*** Opening of Source data ***

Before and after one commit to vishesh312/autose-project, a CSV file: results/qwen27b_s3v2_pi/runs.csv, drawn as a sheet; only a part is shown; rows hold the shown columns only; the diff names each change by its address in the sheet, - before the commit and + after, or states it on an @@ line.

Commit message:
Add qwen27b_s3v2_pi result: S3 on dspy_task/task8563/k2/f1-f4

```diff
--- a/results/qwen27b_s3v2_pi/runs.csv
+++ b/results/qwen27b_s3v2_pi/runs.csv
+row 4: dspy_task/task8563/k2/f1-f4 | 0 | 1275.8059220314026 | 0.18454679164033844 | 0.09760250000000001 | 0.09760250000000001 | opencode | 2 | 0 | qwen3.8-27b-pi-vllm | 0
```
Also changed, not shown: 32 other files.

*** Close of Source data ***
*** Opening of Source data ***

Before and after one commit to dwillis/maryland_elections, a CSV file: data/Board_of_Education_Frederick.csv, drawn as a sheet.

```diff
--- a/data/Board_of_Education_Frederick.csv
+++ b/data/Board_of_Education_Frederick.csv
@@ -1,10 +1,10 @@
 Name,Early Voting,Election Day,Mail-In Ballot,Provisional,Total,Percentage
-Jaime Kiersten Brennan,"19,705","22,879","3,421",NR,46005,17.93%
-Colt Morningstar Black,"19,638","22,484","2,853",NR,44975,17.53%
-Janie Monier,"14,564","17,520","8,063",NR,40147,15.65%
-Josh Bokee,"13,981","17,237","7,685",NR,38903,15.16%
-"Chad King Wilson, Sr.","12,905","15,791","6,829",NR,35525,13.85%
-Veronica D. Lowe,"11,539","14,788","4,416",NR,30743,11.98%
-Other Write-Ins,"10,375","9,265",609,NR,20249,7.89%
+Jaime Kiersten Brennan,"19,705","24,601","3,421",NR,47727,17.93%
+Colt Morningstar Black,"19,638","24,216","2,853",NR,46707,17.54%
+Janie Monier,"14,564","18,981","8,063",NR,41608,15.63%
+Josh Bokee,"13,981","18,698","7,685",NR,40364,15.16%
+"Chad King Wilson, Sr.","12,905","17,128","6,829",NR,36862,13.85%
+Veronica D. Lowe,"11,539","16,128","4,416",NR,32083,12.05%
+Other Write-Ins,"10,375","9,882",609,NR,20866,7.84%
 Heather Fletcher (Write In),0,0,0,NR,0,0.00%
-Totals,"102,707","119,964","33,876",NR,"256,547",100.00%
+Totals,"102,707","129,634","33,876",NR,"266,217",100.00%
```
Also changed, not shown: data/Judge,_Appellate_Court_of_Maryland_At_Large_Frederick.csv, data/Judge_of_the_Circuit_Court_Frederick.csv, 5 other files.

*** Close of Source data ***

◆ Exercise prompt
From the records above, copy each line in which the string "runs" occurs.

◆ Answer to the exercise
Before and after one commit to vishesh312/autose-project, a CSV file: results/qwen27b_s3v2_pi/runs.csv, drawn as a sheet; only a part is shown; rows hold the shown columns only; the diff names each change by its address in the sheet, - before the commit and + after, or states it on an @@ line.
--- a/results/qwen27b_s3v2_pi/runs.csv
+++ b/results/qwen27b_s3v2_pi/runs.csv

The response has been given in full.